            <div class="product-info">
                <h4 class="product-title">
                    <a href="@product.Link">@product.DisplayName</a>

                <div class="current-price">@product.ListPriceWithCurrency</div>


Now every product you view will update the cookie and reveal product history as you browse, allowing you to click through to previous products.



One thing you may notice from this screenshot is that the appearance of these products are different from those in the rest of SXA, which normally have a more colorful layout:



This promo component is part of SXA, and has a specific layout, markup, and design that relies on Knockout JS to load data. Although we could generate markup to match this component to keep the style, a better approach might be to just build this component in that style.

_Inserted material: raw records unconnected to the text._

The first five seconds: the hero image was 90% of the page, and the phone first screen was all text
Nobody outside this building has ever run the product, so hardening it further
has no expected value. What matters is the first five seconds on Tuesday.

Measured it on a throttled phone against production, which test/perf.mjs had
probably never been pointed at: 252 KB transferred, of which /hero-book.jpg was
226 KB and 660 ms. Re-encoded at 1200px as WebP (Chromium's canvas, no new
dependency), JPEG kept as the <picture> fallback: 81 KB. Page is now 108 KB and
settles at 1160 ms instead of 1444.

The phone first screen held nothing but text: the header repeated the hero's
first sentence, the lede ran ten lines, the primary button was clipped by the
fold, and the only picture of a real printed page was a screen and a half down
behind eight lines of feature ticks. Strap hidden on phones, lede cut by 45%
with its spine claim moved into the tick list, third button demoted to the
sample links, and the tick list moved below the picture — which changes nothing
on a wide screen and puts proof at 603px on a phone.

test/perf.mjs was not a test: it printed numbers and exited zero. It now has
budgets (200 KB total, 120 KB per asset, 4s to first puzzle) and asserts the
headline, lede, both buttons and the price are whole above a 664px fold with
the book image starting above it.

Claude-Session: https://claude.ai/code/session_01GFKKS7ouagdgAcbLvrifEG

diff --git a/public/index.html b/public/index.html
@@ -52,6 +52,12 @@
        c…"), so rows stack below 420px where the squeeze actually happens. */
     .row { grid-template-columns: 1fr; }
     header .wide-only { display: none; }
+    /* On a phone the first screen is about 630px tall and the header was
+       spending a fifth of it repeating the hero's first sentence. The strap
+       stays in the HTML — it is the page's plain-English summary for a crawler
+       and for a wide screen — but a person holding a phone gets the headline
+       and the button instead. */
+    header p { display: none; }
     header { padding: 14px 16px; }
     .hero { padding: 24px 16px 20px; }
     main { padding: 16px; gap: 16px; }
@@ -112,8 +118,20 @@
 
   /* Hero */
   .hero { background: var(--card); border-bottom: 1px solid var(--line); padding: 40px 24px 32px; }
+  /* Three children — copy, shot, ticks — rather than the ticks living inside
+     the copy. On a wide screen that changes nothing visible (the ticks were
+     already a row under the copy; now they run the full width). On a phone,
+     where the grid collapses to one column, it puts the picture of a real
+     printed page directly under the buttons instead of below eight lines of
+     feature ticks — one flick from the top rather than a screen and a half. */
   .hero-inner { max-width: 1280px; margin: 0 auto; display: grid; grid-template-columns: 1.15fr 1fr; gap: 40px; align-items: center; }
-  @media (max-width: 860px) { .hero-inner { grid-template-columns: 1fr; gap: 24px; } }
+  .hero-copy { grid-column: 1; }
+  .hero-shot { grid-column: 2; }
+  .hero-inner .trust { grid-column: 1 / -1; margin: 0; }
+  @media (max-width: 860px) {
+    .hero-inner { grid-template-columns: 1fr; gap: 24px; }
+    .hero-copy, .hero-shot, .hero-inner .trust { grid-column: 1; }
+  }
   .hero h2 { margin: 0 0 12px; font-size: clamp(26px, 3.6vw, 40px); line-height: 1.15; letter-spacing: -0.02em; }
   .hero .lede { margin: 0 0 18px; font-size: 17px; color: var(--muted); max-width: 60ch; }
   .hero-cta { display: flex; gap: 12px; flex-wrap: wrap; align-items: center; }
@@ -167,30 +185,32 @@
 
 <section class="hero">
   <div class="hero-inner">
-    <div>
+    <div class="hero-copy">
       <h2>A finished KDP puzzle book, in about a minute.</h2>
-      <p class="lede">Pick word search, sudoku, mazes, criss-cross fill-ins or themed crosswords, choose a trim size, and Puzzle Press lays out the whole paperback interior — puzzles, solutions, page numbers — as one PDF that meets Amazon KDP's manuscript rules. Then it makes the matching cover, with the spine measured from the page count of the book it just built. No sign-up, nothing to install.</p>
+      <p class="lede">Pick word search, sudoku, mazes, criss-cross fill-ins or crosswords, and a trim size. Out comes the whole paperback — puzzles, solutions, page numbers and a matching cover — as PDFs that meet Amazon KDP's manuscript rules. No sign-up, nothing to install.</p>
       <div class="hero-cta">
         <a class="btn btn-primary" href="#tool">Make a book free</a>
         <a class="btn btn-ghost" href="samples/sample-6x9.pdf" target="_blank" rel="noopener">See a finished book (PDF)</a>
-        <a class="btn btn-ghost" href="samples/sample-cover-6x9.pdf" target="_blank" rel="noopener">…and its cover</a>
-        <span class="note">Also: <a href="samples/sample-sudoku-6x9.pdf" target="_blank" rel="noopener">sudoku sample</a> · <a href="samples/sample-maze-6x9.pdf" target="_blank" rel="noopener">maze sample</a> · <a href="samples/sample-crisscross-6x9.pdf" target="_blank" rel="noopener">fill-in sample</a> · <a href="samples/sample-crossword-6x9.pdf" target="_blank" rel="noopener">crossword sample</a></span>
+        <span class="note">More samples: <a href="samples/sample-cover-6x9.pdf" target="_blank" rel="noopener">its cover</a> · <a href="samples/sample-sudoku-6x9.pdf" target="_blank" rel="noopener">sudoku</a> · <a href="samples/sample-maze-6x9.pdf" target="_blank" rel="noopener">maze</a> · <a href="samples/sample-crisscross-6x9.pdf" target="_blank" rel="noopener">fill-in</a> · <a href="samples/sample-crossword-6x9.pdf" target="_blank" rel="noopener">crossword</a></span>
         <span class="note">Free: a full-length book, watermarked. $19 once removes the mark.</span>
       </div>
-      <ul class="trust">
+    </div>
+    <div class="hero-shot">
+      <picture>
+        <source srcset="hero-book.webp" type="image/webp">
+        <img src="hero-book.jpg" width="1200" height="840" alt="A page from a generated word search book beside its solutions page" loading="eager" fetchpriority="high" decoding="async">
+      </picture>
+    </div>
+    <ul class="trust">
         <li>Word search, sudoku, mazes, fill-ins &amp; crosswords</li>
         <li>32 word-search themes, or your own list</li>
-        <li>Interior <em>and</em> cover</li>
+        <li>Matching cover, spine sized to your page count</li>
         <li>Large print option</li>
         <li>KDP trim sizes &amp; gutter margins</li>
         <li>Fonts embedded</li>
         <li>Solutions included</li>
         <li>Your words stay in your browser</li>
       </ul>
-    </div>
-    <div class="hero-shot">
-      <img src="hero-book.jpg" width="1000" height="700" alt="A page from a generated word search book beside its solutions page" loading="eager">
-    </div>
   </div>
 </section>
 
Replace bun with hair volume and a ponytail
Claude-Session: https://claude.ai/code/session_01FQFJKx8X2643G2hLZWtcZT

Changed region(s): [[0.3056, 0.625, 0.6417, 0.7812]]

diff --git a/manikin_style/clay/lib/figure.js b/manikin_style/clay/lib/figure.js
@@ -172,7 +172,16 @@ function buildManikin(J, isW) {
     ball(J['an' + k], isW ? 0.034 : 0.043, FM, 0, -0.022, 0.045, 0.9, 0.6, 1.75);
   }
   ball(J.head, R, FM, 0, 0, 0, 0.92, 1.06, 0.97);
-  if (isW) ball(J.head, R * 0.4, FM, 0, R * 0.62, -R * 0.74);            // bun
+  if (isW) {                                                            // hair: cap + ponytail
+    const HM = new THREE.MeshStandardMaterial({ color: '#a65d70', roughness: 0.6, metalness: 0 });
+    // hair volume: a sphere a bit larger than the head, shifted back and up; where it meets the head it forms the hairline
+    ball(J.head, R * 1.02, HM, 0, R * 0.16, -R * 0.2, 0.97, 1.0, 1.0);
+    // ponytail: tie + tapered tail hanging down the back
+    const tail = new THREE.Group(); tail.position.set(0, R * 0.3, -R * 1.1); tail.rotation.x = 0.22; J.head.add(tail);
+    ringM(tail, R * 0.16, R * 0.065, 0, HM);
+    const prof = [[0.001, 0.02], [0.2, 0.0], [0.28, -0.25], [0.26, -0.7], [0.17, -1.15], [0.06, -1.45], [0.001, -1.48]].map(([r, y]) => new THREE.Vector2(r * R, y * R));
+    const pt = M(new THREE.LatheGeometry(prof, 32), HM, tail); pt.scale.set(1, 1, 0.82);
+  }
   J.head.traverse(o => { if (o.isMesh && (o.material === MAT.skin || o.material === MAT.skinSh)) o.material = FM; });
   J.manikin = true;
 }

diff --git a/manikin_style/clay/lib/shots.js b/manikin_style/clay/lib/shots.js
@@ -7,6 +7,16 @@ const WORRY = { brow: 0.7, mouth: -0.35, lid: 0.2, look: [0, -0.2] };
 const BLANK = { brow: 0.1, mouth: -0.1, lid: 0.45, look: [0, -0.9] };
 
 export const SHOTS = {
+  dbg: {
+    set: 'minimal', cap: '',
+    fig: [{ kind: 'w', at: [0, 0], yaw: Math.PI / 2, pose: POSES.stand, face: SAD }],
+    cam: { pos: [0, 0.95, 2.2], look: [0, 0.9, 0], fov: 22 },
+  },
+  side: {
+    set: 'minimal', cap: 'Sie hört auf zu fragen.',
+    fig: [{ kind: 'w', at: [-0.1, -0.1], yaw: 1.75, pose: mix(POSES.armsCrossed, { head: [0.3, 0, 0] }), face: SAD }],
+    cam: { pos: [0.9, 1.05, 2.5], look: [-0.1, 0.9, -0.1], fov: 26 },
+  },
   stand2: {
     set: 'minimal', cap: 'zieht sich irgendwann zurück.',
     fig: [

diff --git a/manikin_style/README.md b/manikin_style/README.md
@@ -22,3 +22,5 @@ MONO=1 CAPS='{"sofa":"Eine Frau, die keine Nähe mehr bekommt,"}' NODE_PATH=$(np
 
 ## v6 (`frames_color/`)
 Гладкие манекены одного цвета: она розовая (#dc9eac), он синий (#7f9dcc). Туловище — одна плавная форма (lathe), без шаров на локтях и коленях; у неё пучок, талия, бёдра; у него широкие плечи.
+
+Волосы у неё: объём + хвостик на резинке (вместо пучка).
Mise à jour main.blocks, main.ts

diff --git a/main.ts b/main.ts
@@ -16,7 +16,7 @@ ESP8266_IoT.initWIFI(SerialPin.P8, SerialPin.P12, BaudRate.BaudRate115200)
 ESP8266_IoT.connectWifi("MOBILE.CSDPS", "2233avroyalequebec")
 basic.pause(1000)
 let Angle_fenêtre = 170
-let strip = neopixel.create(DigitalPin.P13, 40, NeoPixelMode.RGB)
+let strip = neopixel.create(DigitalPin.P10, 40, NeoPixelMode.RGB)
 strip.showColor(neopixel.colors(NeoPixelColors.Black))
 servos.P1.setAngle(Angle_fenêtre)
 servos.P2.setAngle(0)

That will be the focus of our next post. Until then, as always, thanks for reading and I hope this was helpful!